programme comprises three of the most famous and best loved
guitar concertos of the twentieth century. The Concierto
de Aranjuez takes pre-eminence over all other guitar concertos
of the period, but both the Ponce concerto and that of Villa-Lobos are fine works in their own right.
things of the guitar, only the name of Andrès Segovia is more
famous than this concerto. Composed by Joaquin Rodrigo in 1939,
its inaugural performance was in Nov 1940 by Regino Sanz de
la Maza, the guitarist to whom it was dedicated. The composer
stated: “It is meant to sound like the hidden breeze that stirs
the treetops in the park; it should be only as strong as a butterfly,
and as dainty as a véronica.”
different guitarists have recorded the Concierto de Aranjuez,
a notable exception being Segovia who suffered “nose-out-of
joint” syndrome because it was dedicated to someone else. The
flamenco guitarist Paco de Lucia has done a uniquely different
but beautiful recording [Verve 31 451 03012] quite a feat for

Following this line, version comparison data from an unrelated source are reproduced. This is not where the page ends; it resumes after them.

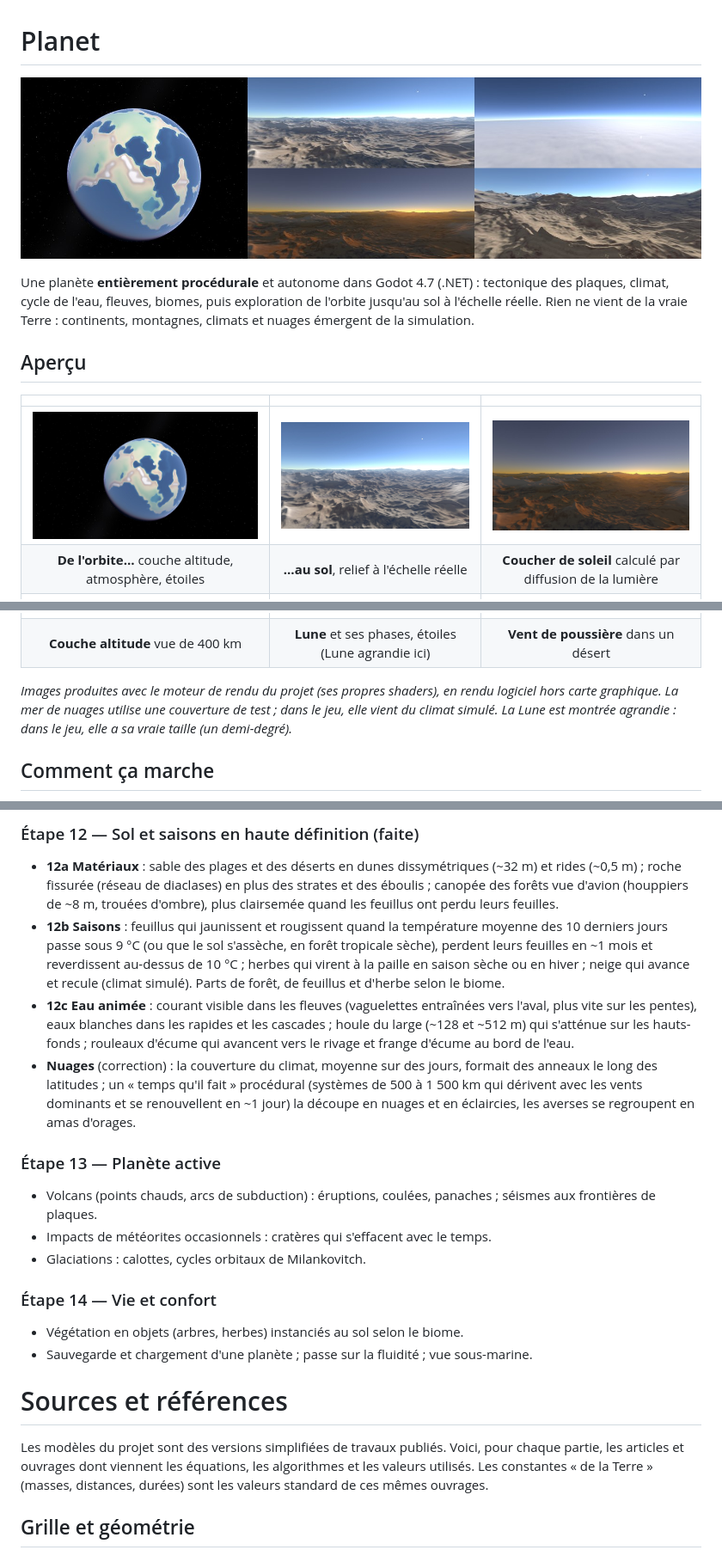
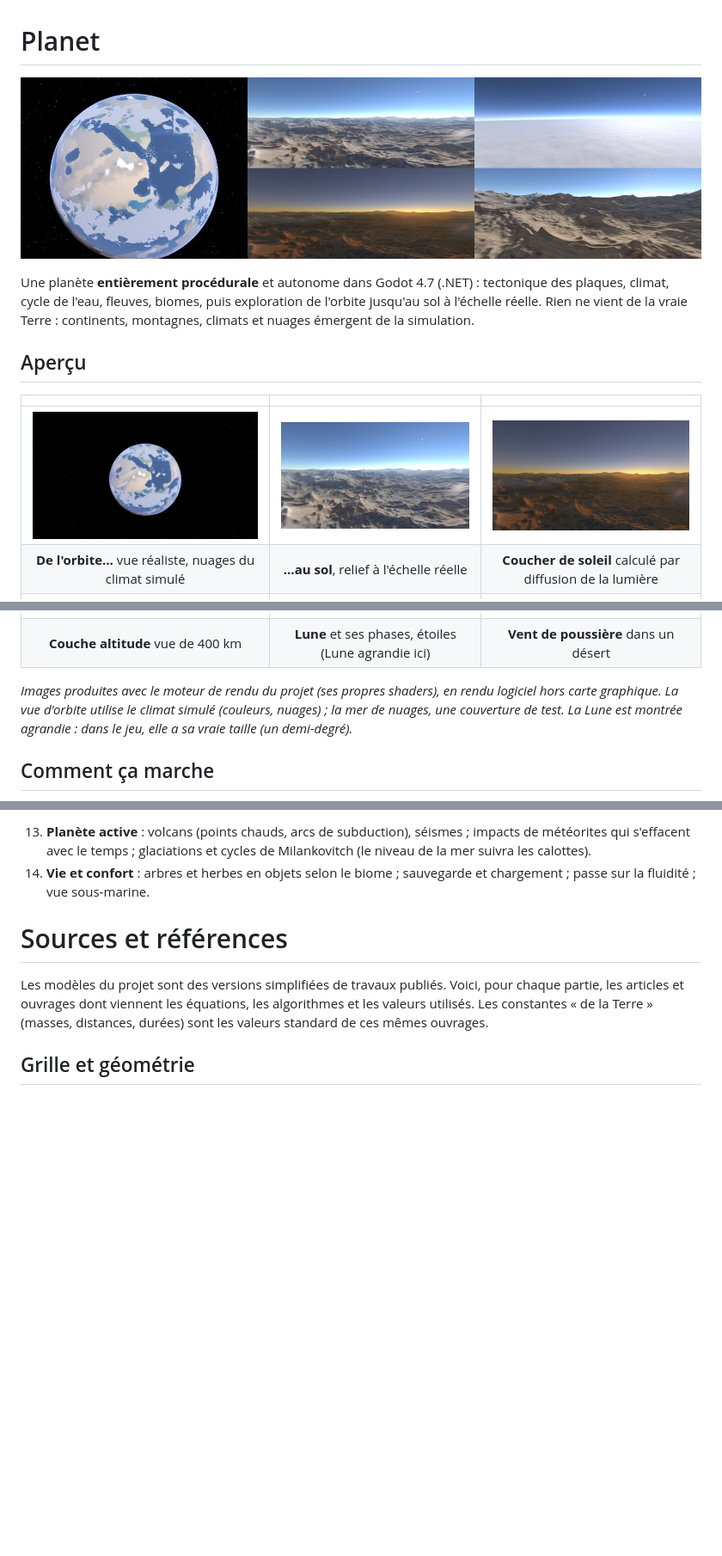
Before and after one commit to Ticoel/Planet, a Markdown page: README.md, 3 parts joined by grey strips. Shown at 86% size. Drawn GitHub-style; pictures changed too: docs/images/banniere.jpg, docs/images/orbite.jpg; blank space fills up the shorter version.

Commit message:
Touche N, particules éclairées, ciel fixe en accéléré, visuels et README

```diff
--- a/README.md
+++ b/README.md
@@ -12,15 +12,16 @@ l'échelle réelle. Rien ne vient de la vraie Terre : continents, montagnes, cli
 | | | |
 |:---:|:---:|:---:|
 | ![Vue d'orbite](docs/images/orbite.jpg) | ![Montagnes à l'échelle réelle](docs/images/montagnes.jpg) | ![Coucher de soleil](docs/images/coucher-de-soleil.jpg) |
-| **De l'orbite…** couche altitude, atmosphère, étoiles | **…au sol**, relief à l'échelle réelle | **Coucher de soleil** calculé par diffusion de la lumière |
+| **De l'orbite…** vue réaliste, nuages du climat simulé | **…au sol**, relief à l'échelle réelle | **Coucher de soleil** calculé par diffusion de la lumière |
 | ![Lac](docs/images/lac.jpg) | ![Mer de nuages](docs/images/mer-de-nuages.jpg) | ![Crêtes](docs/images/cretes.jpg) |
 | **Lacs et fleuves** tirés du réseau hydrographique simulé | **Nuages en volume**, vus de 12 km | **Crêtes et vallées** érodées, roche texturée |
 | ![Carte d'altitude](docs/images/couche-altitude.jpg) | ![Lune et étoiles](docs/images/lune.jpg) | ![Vent de poussière](docs/images/poussiere.jpg) |
 | **Couche altitude** vue de 400 km | **Lune** et ses phases, étoiles (Lune agrandie ici) | **Vent de poussière** dans un désert |
 
 *Images produites avec le moteur de rendu du projet (ses propres shaders), en rendu logiciel
-hors carte graphique. La mer de nuages utilise une couverture de test ; dans le jeu, elle vient
-du climat simulé. La Lune est montrée agrandie : dans le jeu, elle a sa vraie taille (un demi-degré).*
+hors carte graphique. La vue d'orbite utilise le climat simulé (couleurs, nuages) ; la mer de
+nuages, une couverture de test. La Lune est montrée agrandie : dans le jeu, elle a sa vraie
+taille (un demi-degré).*
 
 ## Comment ça marche
 
@@ -191,32 +160,8 @@ se voit le plus.
-### Étape 12 — Sol et saisons en haute définition (faite)
-- **12a Matériaux** : sable des plages et des déserts en dunes dissymétriques (~32 m) et rides
-  (~0,5 m) ; roche fissurée (réseau de diaclases) en plus des strates et des éboulis ; canopée
-  des forêts vue d'avion (houppiers de ~8 m, trouées d'ombre), plus clairsemée quand les feuillus
-  ont perdu leurs feuilles.
-- **12b Saisons** : feuillus qui jaunissent et rougissent quand la température moyenne des
-  10 derniers jours passe sous 9 °C (ou que le sol s'assèche, en forêt tropicale sèche), perdent
-  leurs feuilles en ~1 mois et reverdissent au-dessus de 10 °C ; herbes qui virent à la paille en
-  saison sèche ou en hiver ; neige qui avance et recule (climat simulé). Parts de forêt, de
-  feuillus et d'herbe selon le biome.
-- **12c Eau animée** : courant visible dans les fleuves (vaguelettes entraînées vers l'aval,
-  plus vite sur les pentes), eaux blanches dans les rapides et les cascades ; houle du large
-  (~128 et ~512 m) qui s'atténue sur les hauts-fonds ; rouleaux d'écume qui avancent vers le
-  rivage et frange d'écume au bord de l'eau.
-- **Nuages** (correction) : la couverture du climat, moyenne sur des jours, formait des anneaux
-  le long des latitudes ; un « temps qu'il fait » procédural (systèmes de 500 à 1 500 km qui
-  dérivent avec les vents dominants et se renouvellent en ~1 jour) la découpe en nuages et en
-  éclaircies, les averses se regroupent en amas d'orages.
-
-### Étape 13 — Planète active
-- Volcans (points chauds, arcs de subduction) : éruptions, coulées, panaches ; séismes aux
-  frontières de plaques.
-- Impacts de météorites occasionnels : cratères qui s'effacent avec le temps.
-- Glaciations : calottes, cycles orbitaux de Milankovitch.
-
-### Étape 14 — Vie et confort
-- Végétation en objets (arbres, herbes) instanciés au sol selon le biome.
-- Sauvegarde et chargement d'une planète ; passe sur la fluidité ; vue sous-marine.
-
+13. **Planète active** : volcans (points chauds, arcs de subduction), séismes ; impacts de
+    météorites qui s'effacent avec le temps ; glaciations et cycles de Milankovitch (le niveau
+    de la mer suivra les calottes).
+14. **Vie et confort** : arbres et herbes en objets selon le biome ; sauvegarde et chargement ;
+    passe sur la fluidité ; vue sous-marine.
 
 # Sources et références
 
```
Also changed, not shown: other parts of README.md (+71 -103 lines), docs/images/remontees.jpg (added), docs/images/saisons.jpg (added), 10 other files.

a musician outside the classical idiom and with limited music
this concerto has been transcribed for harp and orchestra: also
used as background music in countless different contexts. The
American poet, composer, songwriter Rod McKuen used the melody
of the second movement as a source of inspiration for a poem
which he subsequently recorded with the relevant part of the
music as accompaniment.
are able to quickly identify its melodies without knowing their
source. It is doubtlessly the masterpiece of 20th
century composing for guitar and orchestra
Concerto del Sur and Villa-Lobos Guitar Concerto
two concertos have a number of things in common: Famous, prolific
South American composers wrote both; each was composed for Segovia, and he premiered both with the relevant composer conducting.
Ponce was the first important Mexican composer to write for
the guitar. Although Mario Castelnuovo-Tedesco was the first
20th century composer to write a concerto for the
was the first to conceive the idea. While the Concierto del
Sur was not completed until 1941, earliest sketches date
from 1926 during his time in Paris. On Oct 4th, 1941 Segovia played the inaugural performance
with the composer conducting.
Villa-Lobos composed his “Concerto for Guitar and Orchestra”
in 1951. One of more than two thousand compositions executed
during fifty years of composing, it was originally entitled
“Fantasia Concertante”. It was premiered on Feb
6th 1956 with the Houston
American guitarist Sharon Isbin began studies of the guitar
in Italy at age nine, and later was a student of Segovia and Oscar Ghilia.
She is also a former student of Roslyn Turek. Ms. Isbin currently
gives 60-100 concerts a season and attends to an ever-expanding
live performance of the Concierto de Aranjuez, Ms Isbin
broke a fingernail while playing a rasqueado (flamenco-like
strumming of the strings with the right hand fingers). Most
concert guitarist will testify to the debilitating effect of
a broken nail on subsequent performance and completion. She
now uses a plectrum in these dramatic passages claiming to lose
nothing in execution and avoiding recurrence of broken nails.
guitar playing on this recording is unfortunately outshone by
the orchestral performance. For the New York Philharmonic conducted
by Jose Serebrier, this is a debut recording with a guitarist
and, as anticipated, they do a fabulous job.
guitar playing is competent but uninspiring. Particularly in
the Rodrigo concerto, Ms. Isbin is not convincing in the rapid
single note passages that recur throughout. Timing and phrasing
are sometimes idiosyncratic, and at times tone from the guitar
is on the “thin” side. If reputation is any guide one must assume
that the Thomas Humphrey Millennium guitar that she plays has
better intrinsic tonal capabilities.
these minor distractions the overall result is very enjoyable
and recommended listening. The sonic qualities of this disc
are quite outstanding and will particularly appeal to hi-fi
“buffs” who enjoy the guitar.
recordings represent each of these concerti but it is always
challenging to find one in which soloist, orchestra and combination
excel. The more popular composition, that of Rodrigo, receives
an almost unbeatable performance by John Williams [Sony 25648]
with Louis Frémaux and the Philharmonia Orchestra. Norbert Kraft
[Naxos 8.550729- including the Villa-Lobos
concerto] and Pepe Romero [Philips 438 016-2] also provide very
different but enjoyable renditions. In each instance the guitar
playing is superior to that on the review disc.
latest release of Sharon Isbin combines a treasured programme,
fabulous orchestral backing, excellent sonic properties and
competent guitar playing. The latter however does not compare
with the best on offer.